Flag-wrapped coffins are seen outside the Islamic Centre of Southwest Ontario, during a funeral of the Afzaal family that was…
Flag-wrapped coffins are seen outside the Islamic Centre of Southwest Ontario, during a funeral for members of the Afzaal family killed in what police said was a hate attack, in London, Ontario, June 12, 2021.

LONDON, ONTARIO - Several hundred mourners joined a public funeral Saturday of a Canadian Muslim family run over and killed by a pickup driver in an attack police said was driven by hate.

The four members of the Afzaal family, spanning three generations, were killed last Sunday when Nathaniel Veltman, 20, ran into them while they were out for an evening walk near their home in London, Ontario, authorities said. A fifth family member, a 9-year-old boy, is recovering from his injuries in the hospital.

Police have said the attack was premeditated and allege the family was targeted because of their Islamic faith.

The hourlong ceremony started after the four coffins draped in Canadian flags rolled into the compound of the Islamic Center of Southwest Ontario and ended with prayers and condolences offered by religious and community leaders. Burial later was private.

"The very fact their coffins are draped in the beautiful Canadian flag is an apt testimony of the fact that the entire Canadian nation stands with them," Raza Bashir, Tarar High Commissioner for Pakistan to Canada, told the gathering.

The family moved to Canada from Pakistan 14 years ago.

The attack sparked outrage across Canada, with politicians from all sides condemning the crime, spurring growing calls to take action to curb hate crime and Islamophobia. London, 200 kilometers (120 miles) southwest of Toronto, has seen an outpouring of support in the aftermath of the attack.

Veltman, who returns to court on Monday, faces four charges of first-degree murder and one of attempted murder.

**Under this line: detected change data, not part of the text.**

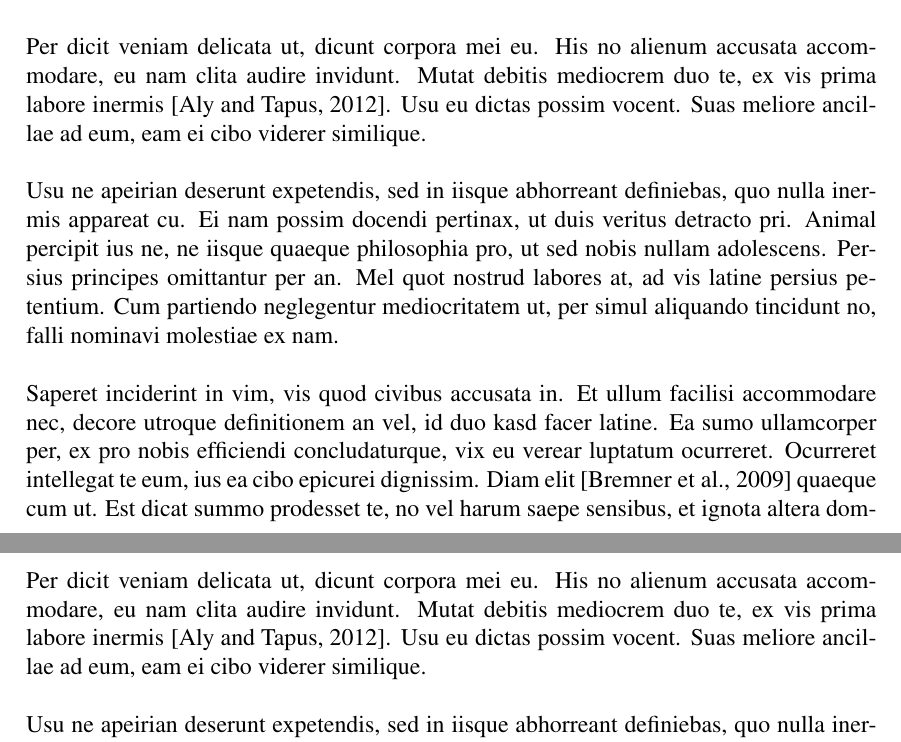
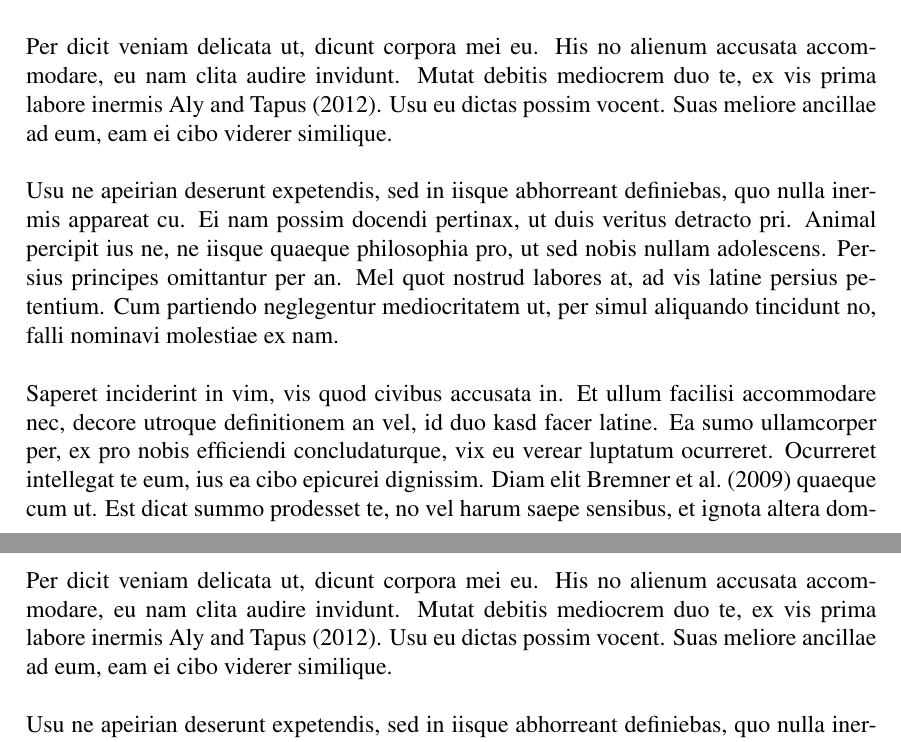
Before and after one commit to lpmayos/sample_thesis, a LaTeX thesis (thesis.tex, which reads latex/sample_chapter.tex, latex/sample_chapter2.tex): two parts of pages 12 and 15 of 20, joined at a grey line, cut so that both start at the same text. Compiled offline with pdfLaTeX.

Commit message:
change citation examples

```diff
--- a/latex/sample_chapter.tex
+++ b/latex/sample_chapter.tex
@@ -36,10 +36,10 @@ Cu sit nobis omnesque scripserit, nec albucius perfecto salutatus ex. Novum debe
 
 Eam mentitum noluisse instructior cu, ad scripta nonummy aliquyam eos. Augue possit gloriatur mel an, mea et dolorum suavitate assueverit. At ius dolores persecuti moderatius, id qui justo tantas dissentiet. Integre invenire imperdiet ut mea, harum alienum officiis te nam, integre qualisque conceptam in vis. Viderer \index{consetetur} consetetur vim id, sumo tempor complectitur vim an. His te aeterno tamquam integre, nec agam aliquando repudiandae id, te fabellas verterem sea.\\
 
-Per dicit veniam delicata ut, dicunt corpora mei eu. His no alienum accusata accommodare, eu nam clita audire invidunt. Mutat debitis mediocrem duo te, ex vis prima labore inermis \cite{Aly2012}. Usu eu dictas possim vocent. Suas meliore ancillae ad eum, eam ei cibo viderer similique.\\
+Per dicit veniam delicata ut, dicunt corpora mei eu. His no alienum accusata accommodare, eu nam clita audire invidunt. Mutat debitis mediocrem duo te, ex vis prima labore inermis \citeauthor{Aly2012} (\citeyear{Aly2012}). Usu eu dictas possim vocent. Suas meliore ancillae ad eum, eam ei cibo viderer similique.\\
 
 Usu ne apeirian deserunt expetendis, sed in iisque abhorreant definiebas, quo nulla inermis appareat cu. Ei nam possim docendi pertinax, ut duis veritus detracto pri. Animal percipit ius ne, ne iisque quaeque philosophia pro, ut sed nobis nullam adolescens. Persius principes omittantur per an. Mel quot nostrud labores at, ad vis latine persius petentium. Cum partiendo neglegentur mediocritatem ut, per simul aliquando tincidunt no, falli nominavi molestiae ex nam.\\
 
-Saperet inciderint in vim, vis quod civibus accusata in. Et ullum facilisi accommodare nec, decore utroque definitionem an vel, id duo kasd facer latine. Ea sumo ullamcorper per, ex pro nobis efficiendi concludaturque, vix eu verear luptatum ocurreret. Ocurreret intellegat te eum, ius ea cibo epicurei dignissim. Diam elit \cite{Bremner2009} quaeque cum ut. Est dicat summo prodesset te, no vel harum saepe sensibus, et ignota altera doming qui.\\
+Saperet inciderint in vim, vis quod civibus accusata in. Et ullum facilisi accommodare nec, decore utroque definitionem an vel, id duo kasd facer latine. Ea sumo ullamcorper per, ex pro nobis efficiendi concludaturque, vix eu verear luptatum ocurreret. Ocurreret intellegat te eum, ius ea cibo epicurei dignissim. Diam elit \citeauthor{Bremner2009} (\citeyear{Bremner2009}) quaeque cum ut. Est dicat summo prodesset te, no vel harum saepe sensibus, et ignota altera doming qui.\\
 
 Sit altera regione feugiat in, vim ad augue mediocritatem, duo reque choro theophrastus ea. Ipsum apeirian voluptatum duo no, nam ut ornatus accumsan percipitur, est no posse suscipiantur vituperatoribus. Errem legendos partiendo est cu, est clita signiferumque cu. Ea nulla scripta signiferumque eam, sea vidit dolores officiis ei, nibh saepe in nam. Ad vim justo dolor reprimique, eum ad labitur dissentias scriptorem, cu tempor mentitum assentior eum. Id vis mucius percipit invidunt.\\
--- a/latex/sample_chapter2.tex
+++ b/latex/sample_chapter2.tex
@@ -6,7 +6,7 @@ Cu sit nobis omnesque scripserit, nec albucius perfecto salutatus ex. Novum debe
 
 Eam mentitum noluisse instructior cu, ad scripta nonummy aliquyam eos. Augue possit gloriatur mel an, mea et dolorum suavitate assueverit. At ius dolores persecuti moderatius, id qui justo tantas dissentiet. Integre invenire imperdiet ut mea, harum alienum officiis te nam, integre qualisque conceptam in vis. Viderer \index{consetetur} consetetur vim id, sumo tempor complectitur vim an. His te aeterno tamquam integre, nec agam aliquando repudiandae id, te fabellas verterem sea.\\
 
-Per dicit veniam delicata ut, dicunt corpora mei eu. His no alienum accusata accommodare, eu nam clita audire invidunt. Mutat debitis mediocrem duo te, ex vis prima labore inermis \cite{Aly2012}. Usu eu dictas possim vocent. Suas meliore ancillae ad eum, eam ei cibo viderer similique.\\
+Per dicit veniam delicata ut, dicunt corpora mei eu. His no alienum accusata accommodare, eu nam clita audire invidunt. Mutat debitis mediocrem duo te, ex vis prima labore inermis \citeauthor{Aly2012} (\citeyear{Aly2012}). Usu eu dictas possim vocent. Suas meliore ancillae ad eum, eam ei cibo viderer similique.\\
 
 Usu ne apeirian deserunt expetendis, sed in iisque abhorreant definiebas, quo nulla inermis appareat cu. Ei nam possim docendi pertinax, ut duis veritus detracto pri. Animal percipit ius ne, ne iisque quaeque philosophia pro, ut sed nobis nullam adolescens. Persius principes omittantur per an. Mel quot nostrud labores at, ad vis latine persius petentium. Cum partiendo neglegentur mediocritatem ut, per simul aliquando tincidunt no, falli nominavi molestiae ex nam.\\
 
--- a/thesis.tex
+++ b/thesis.tex
@@ -2,6 +2,9 @@
 
 \usepackage[utf8]{inputenc}
 \usepackage[english]{babel}
+
+% to properly reference bibliography with names and years
+\usepackage[numbers]{natbib}
 
 % to include graphics and images
 \usepackage{graphicx}
```
Also changed, not shown: thesis.pdf, latex/sample_chapter2.tex (4 more changed lines).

Canadian Prime Minister Justin Trudeau has called the killings a "terrorist attack" and vowed to clamp down on far-right groups and online hate.

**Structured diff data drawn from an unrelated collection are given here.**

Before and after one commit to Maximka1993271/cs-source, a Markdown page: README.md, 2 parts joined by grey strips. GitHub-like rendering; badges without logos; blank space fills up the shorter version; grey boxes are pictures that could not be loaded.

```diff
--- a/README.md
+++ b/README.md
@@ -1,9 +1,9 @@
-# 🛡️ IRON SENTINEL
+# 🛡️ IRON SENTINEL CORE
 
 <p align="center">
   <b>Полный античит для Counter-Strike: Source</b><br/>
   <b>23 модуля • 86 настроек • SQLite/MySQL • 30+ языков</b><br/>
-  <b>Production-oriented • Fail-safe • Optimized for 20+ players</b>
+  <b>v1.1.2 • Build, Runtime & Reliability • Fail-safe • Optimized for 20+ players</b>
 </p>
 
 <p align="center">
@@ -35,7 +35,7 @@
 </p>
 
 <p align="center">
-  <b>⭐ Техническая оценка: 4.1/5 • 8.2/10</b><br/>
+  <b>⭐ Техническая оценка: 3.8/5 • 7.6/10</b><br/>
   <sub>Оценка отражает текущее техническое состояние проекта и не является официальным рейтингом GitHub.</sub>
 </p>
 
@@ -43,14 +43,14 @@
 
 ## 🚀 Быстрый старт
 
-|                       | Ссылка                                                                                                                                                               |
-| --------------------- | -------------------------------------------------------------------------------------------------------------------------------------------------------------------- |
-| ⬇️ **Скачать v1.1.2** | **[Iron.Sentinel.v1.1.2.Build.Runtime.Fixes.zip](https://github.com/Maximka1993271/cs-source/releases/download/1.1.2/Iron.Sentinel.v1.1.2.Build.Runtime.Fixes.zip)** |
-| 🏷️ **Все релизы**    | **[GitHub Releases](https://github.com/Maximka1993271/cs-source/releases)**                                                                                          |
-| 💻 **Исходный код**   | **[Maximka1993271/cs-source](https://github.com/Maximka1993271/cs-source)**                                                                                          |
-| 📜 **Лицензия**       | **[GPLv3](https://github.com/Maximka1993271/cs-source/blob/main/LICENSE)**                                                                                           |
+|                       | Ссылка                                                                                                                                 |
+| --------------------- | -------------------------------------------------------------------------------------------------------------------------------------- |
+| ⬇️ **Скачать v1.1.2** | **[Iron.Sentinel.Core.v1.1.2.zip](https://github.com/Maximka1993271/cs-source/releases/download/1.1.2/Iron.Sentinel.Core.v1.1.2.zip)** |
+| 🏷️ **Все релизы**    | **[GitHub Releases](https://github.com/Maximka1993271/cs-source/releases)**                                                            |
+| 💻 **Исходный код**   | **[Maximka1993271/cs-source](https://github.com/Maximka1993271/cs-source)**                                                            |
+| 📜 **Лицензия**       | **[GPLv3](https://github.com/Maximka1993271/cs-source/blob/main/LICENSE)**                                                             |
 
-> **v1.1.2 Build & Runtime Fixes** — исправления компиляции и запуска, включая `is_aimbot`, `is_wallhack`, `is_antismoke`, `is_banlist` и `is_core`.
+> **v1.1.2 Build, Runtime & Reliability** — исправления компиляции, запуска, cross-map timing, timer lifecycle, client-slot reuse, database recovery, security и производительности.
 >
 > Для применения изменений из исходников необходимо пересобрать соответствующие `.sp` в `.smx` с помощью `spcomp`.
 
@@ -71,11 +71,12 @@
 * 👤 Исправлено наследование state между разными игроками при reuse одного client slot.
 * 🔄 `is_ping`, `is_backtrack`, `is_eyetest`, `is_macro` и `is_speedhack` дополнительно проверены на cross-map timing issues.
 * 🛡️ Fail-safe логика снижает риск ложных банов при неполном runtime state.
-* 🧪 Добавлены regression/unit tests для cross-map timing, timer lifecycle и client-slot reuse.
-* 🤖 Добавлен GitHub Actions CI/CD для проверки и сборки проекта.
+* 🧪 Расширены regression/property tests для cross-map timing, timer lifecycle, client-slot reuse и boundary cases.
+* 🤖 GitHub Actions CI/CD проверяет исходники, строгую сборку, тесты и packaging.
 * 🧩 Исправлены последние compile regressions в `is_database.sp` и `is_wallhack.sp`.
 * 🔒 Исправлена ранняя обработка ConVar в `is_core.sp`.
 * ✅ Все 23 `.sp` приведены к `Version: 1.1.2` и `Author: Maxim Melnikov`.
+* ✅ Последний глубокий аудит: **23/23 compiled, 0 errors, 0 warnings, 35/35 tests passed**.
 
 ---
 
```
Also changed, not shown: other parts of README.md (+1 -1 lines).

"I think we're emotionally exhausted," Imam Aarij Anwer told the Canadian Broadcasting Corp. before the ceremony. "We're looking forward to having some closure on Saturday."